During this year, I've been pushed to do way more research into minute things than ever before. This is because I've had to do a lot of writing, and I have to have good information to back-up everything I write down. More often than not, this is very hard, because I can't get to the right information.
I want to write this blog about a dilemma that I've found within myself: how internal thoughts not only translate to physical actions, but also the relationship or disconnect between how a person thinks others think of him and how people actually think of him, and how that uninformed internal voice blocks a person from opportunities. A good example is when I was a freshman and new to the school, I automatically told myself that everyone already had their friends, and that I wasn't who anyone would want as a friend. And now, as a junior, I can see that I was not only mistaken, but that I've been ridiculously rude to people around me because my internal mindset convinced me that I wasn't enough to be friends with them. With a little more courage or confindence, I could have had plenty of friends, but I didn't, and I don't.

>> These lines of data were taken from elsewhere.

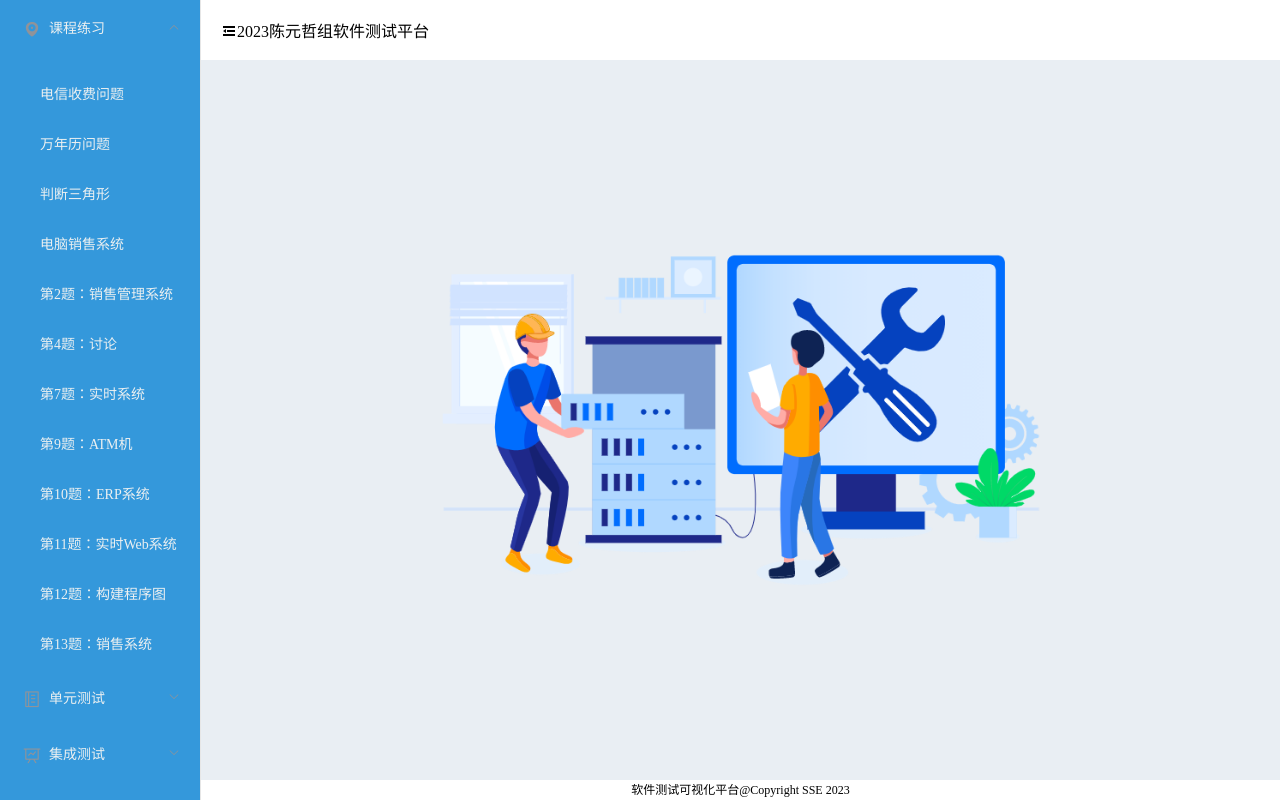
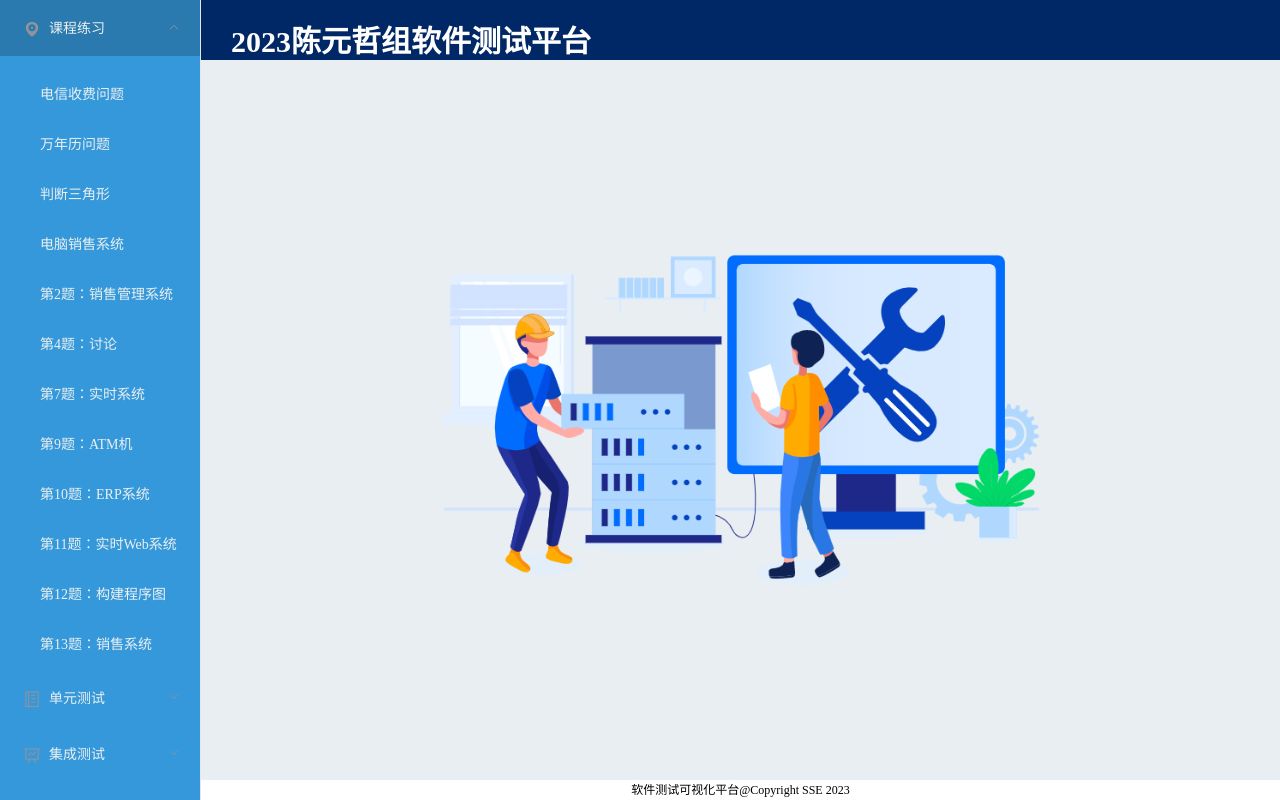
Before and after one commit to IoNaNO/23_Spring_software_testing, a Vue app in the folder frontend/: page / in a window 1280 px wide. Built offline with nearby package versions, Linux system fonts and the light colour scheme.

Commit message:
第三次修改

```diff
--- a/frontend/src/views/layout/components/headbar/index.vue
+++ b/frontend/src/views/layout/components/headbar/index.vue
@@ -1,8 +1,8 @@
 <template>
   <el-header class="header">
-    <div>
+    <div class="title-bar">
         <i class="el-icon-s-fold" @click="changeCollapse"></i>
-        <span class="title">2023陈元哲组软件测试平台</span>
+        <h1 class="title">2023陈元哲组软件测试平台</h1>
     </div>
 
     <el-dropdown>
@@ -15,6 +15,7 @@
     </el-dropdown>
   </el-header>
 </template>
+
 
 <script>
 export default {
@@ -62,7 +63,10 @@ export default {
   display: flex;
   justify-content: space-between;
   align-items: center;
+  background-color: #002766; // 你可以选择不同的颜色
+  padding: 10px 20px; // 为头部添加一些内边距，使其看起来更宽敞
 }
+
 .avatar-bar {
   display: flex;
   justify-content: center;
@@ -70,11 +74,13 @@ export default {
   .avatar {
     margin-right: 10px;
   }
-  div .title {
-    font-size: 60px !important;
 }
 
+.title {
+  color: #ffffff; // 设置标题为白色，与背景颜色形成对比
+  font-size: 30px !important;
+  font-weight: bold; // 增加字体粗细
+  margin-left: 10px; // 增加左边距，与图标之间留出一些空间
+}
 
-
-}
 </style>
```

My internal voice was subduing my external possibilities. So I tried to research this concept, and came up in a field of philosophy and psychology I couldn't hope to understand. There is one guy, Franz Brentano, who somewhat mapped this relationship between the internal and external forces in his concept of intentionality. He basically says, in much more eloquent words, that our thoughts have objects that they are directed toward. Our thoughts have content, as he said: "Every mental phenomenon includes something as object within itself, although they do not all do so in the same way. In presentation something is presented, in judgement something is affirmed or denied, in love loved, in hate hated, in desire desired and so on." My thoughts that I was sub-par to all the other 14 year olds around me led me to create content that influenced my external world poorly. This idea of intentionality connects to my mind-body problem, in that the content I create in my head is sometimes completely unfounded in the external world.
Perhaps I am in a good place though, because even if questions aren't answered, asking them is a better alternative than not seeing that there are questions to be asked.